The Middle East features a burgeoning array of attractions and activities that have been specifically designed to result in a negligible environmental impact and, in some cases, even make a positive contribution to local ecosystems and communities.
Sand Sherpa in Dubai, for instance, delivers eco-adventures ranging from sustainable camping to wildlife safaris in conservation areas.
Elsewhere in the UAE, Terra – The Sustainability Pavilion, first developed for Expo 2020 Dubai and now located in Expo City Dubai, continues to wow guests with an immersive journey through forest roots and ocean depths.
This engaging, playful and reflective experience is designed to take visitors of all ages on an emotional journey, allowing them to explore the impact that our choices have on the environment and how they can help preserve our planet for future generations.
Locally sourced produce
The Middle East’s hospitality sector is making significant sustainability inroads through the roll-out of sustainable food and beverage (F&B) offerings.
Dubai-based restaurant Lowe, for instance, has focused on delivering delicious meals that have no detrimental impact on the planet since opening its doors in 2019.
Beirut’s Baron, meanwhile, uses organic produce to create all its recipes, whereas Abu Dhabi’s Sanderson’s uses corn starch in the manufacture of its eco-friendly food tubs and cutlery.
All these trends and more are being incentivised and facilitated by a series of government-led sustainable tourism strategies, which are in effect across the Middle East.
For example, the Dubai College of Tourism (DCT) and Dubai Sustainable Tourism (DST) – both of which form part of Dubai’s Department of Economy and Tourism (DET) – launched a new course earlier this month to enhance sustainable tourism offerings as the emirate prepares to host COP28 in November 2023.
Available on Dubai’s innovative learning platform, Dubai Way, this programme will empower participants to drive water and energy savings through effective green governance and procurement practices.

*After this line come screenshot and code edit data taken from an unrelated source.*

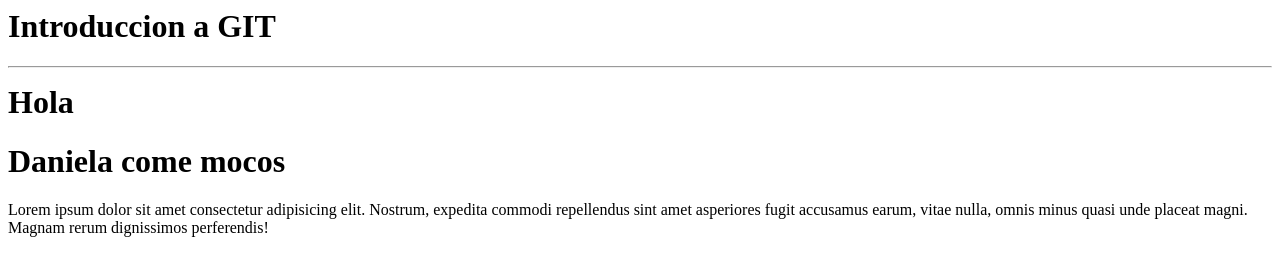
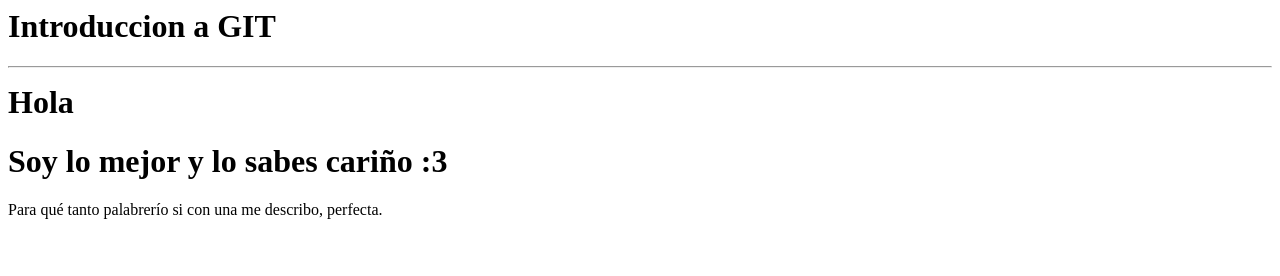
Before and after one commit to ADEP-123/AprendiendoGit, a plain HTML site: page index.html in a window 1280 px wide. Drawn offline with Linux system fonts and the light colour scheme.

Commit message:
Añadiendo perfeccion

```diff
--- a/index.html
+++ b/index.html
@@ -7,7 +7,7 @@
 		<h1>Introduccion a GIT<h1>
 		<hr>Hola</hr>
 
-		<h1>Daniela come mocos</h1>
-		<p>Lorem ipsum dolor sit amet consectetur adipisicing elit. Nostrum, expedita commodi repellendus sint amet asperiores fugit accusamus earum, vitae nulla, omnis minus quasi unde placeat magni. Magnam rerum dignissimos perferendis!</p>
+		<h1>Soy lo mejor y lo sabes cariño :3</h1>
+		<p>Para qué tanto palabrerío si con una me describo, perfecta.</p>
 	</body>
 </html>
```
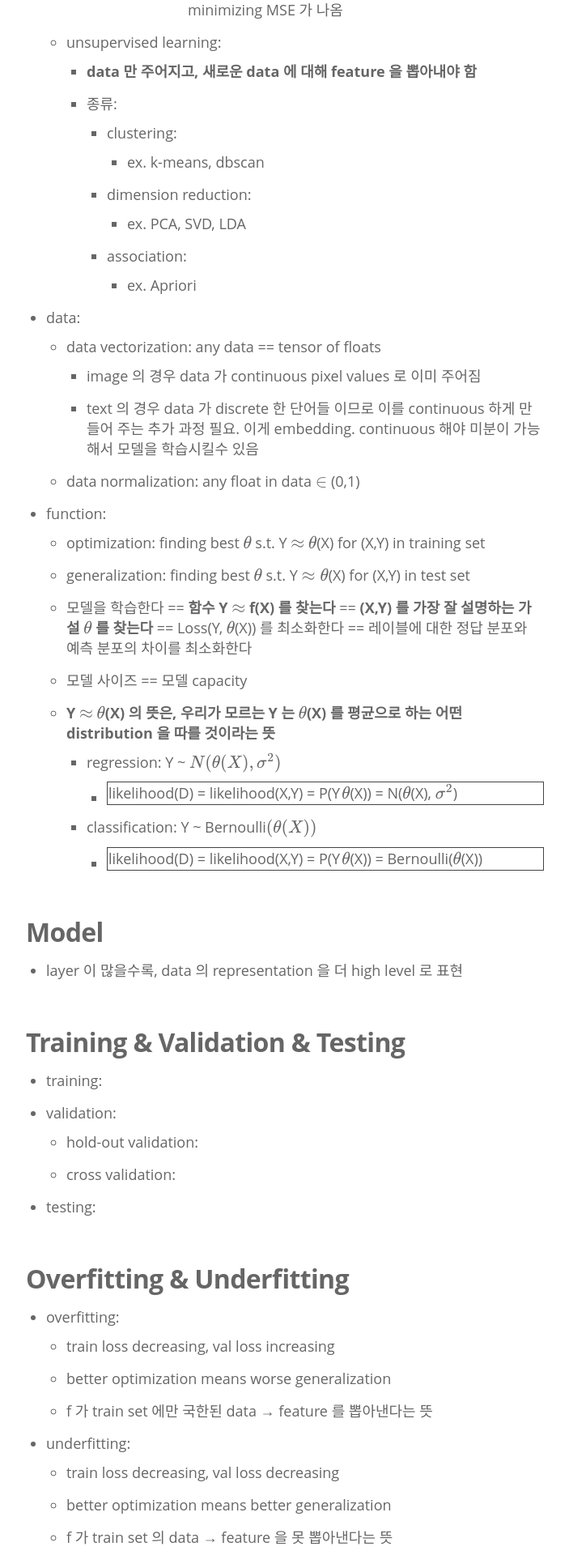
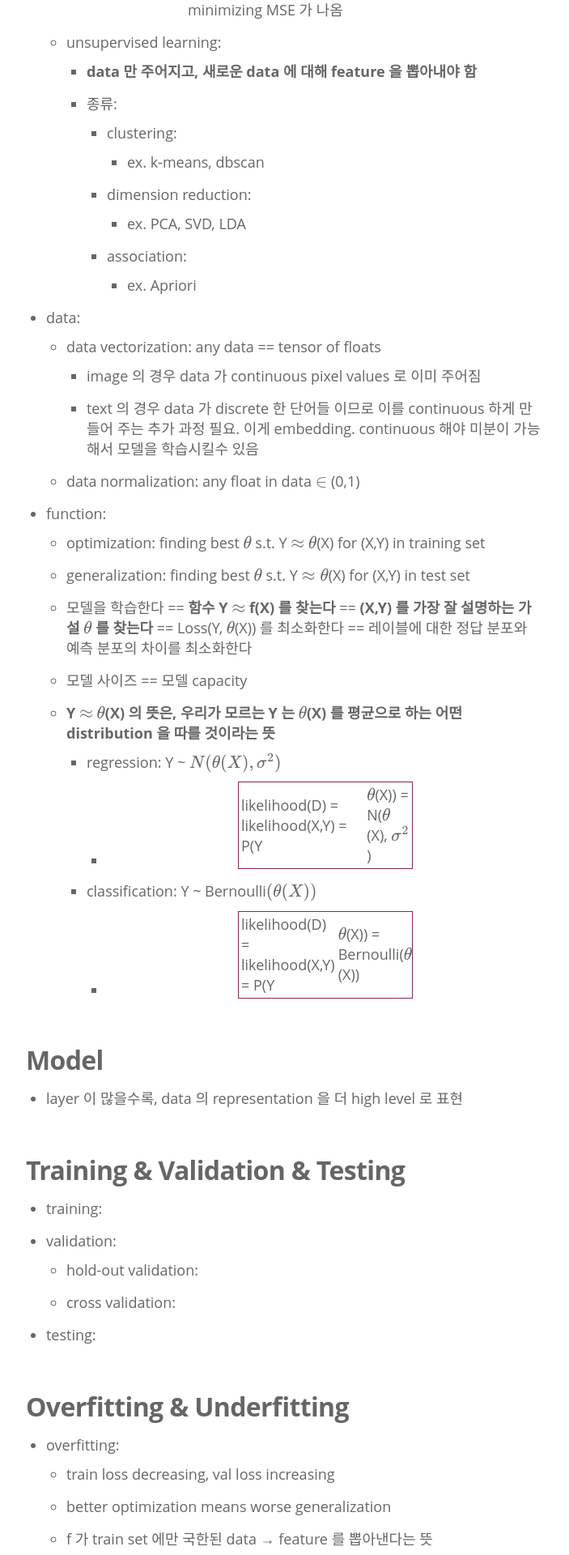
Before and after one commit to minniie/minniie.github.io, a Jekyll site: the page built from _posts/2021-07-27-ml.markdown, in a window 1280 px wide. Shown: the part 4480-6400 px from the top of the page at 81% size, without its empty margins (288-991 px from the left). Built offline with Jekyll 4.4.1, drawn with Linux system fonts in a browser that asks for light colours; nearby versions of some CDN libraries; some web fonts are replaced.

Commit message:
Update main.sass

```diff
--- a/css/main.sass
+++ b/css/main.sass
@@ -35,9 +35,9 @@ table
   display: block
   margin-left: auto
   margin-right: auto
-  // width: 40%
-  border: 1px solid #444444
-  border-collapse: collapse
+  width: 40%
+  border: 1px solid #872657
+  // border-collapse: collapse
 
 body
   font-family: $font-sans
```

Elsewhere in the region, the Oman 2040 Tourism Strategy aims to improve sustainability within the sultanate’s luxury travel sector within the coming two decades.
Saudi Arabia is also working to establish itself as a sustainable tourism destination through projects that combine world-class guest experiences and environmental conservation, as it pushes ahead with its ambitious goal to increase inbound tourism by 10 million visitors annually as part of Vision 2030.
The collective commitment of regional leaders to the development of a sustainable travel industry will offer an ideal framework for the panels, workshops and conversations at ATM 2023.
Policymakers, industry leaders and tourism professionals from around the world come together to catalyse the journey to net zero.
ATM 2023 will provide a global platform for regional experts to explore their sector’s sustainable future ahead of COP28, which will take place in the Expo City Dubai in November of next year.
Each year, ATM highlights specific aspects of travel that will be pivotal in determining the direction the industry will take moving forward.
The 2023 edition will explore how innovative sustainable travel trends are likely to evolve, allowing participants to identify growth strategies within key vertical sectors.
ATM 2023 will also feature a sustainability category at its annual exhibitor awards for the first time.
Exhibiting organisations will be recognised based on the extent to which they have considered the environmental impact of their stands, as well as their efforts to reduce or offset their carbon footprints.
The ATM 2023 conference programme is being specifically developed to address sustainability issues across the travel and tourism industry, with commentary from leadership figures representing a variety of market segments such as destinations, travel technology, airlines, etc.
ATM 2022 attracted more than 24,000 visitors and hosted over 31,000 participants, including 1,600 exhibitors and attendees from 151 countries, across 10 halls at DWTC.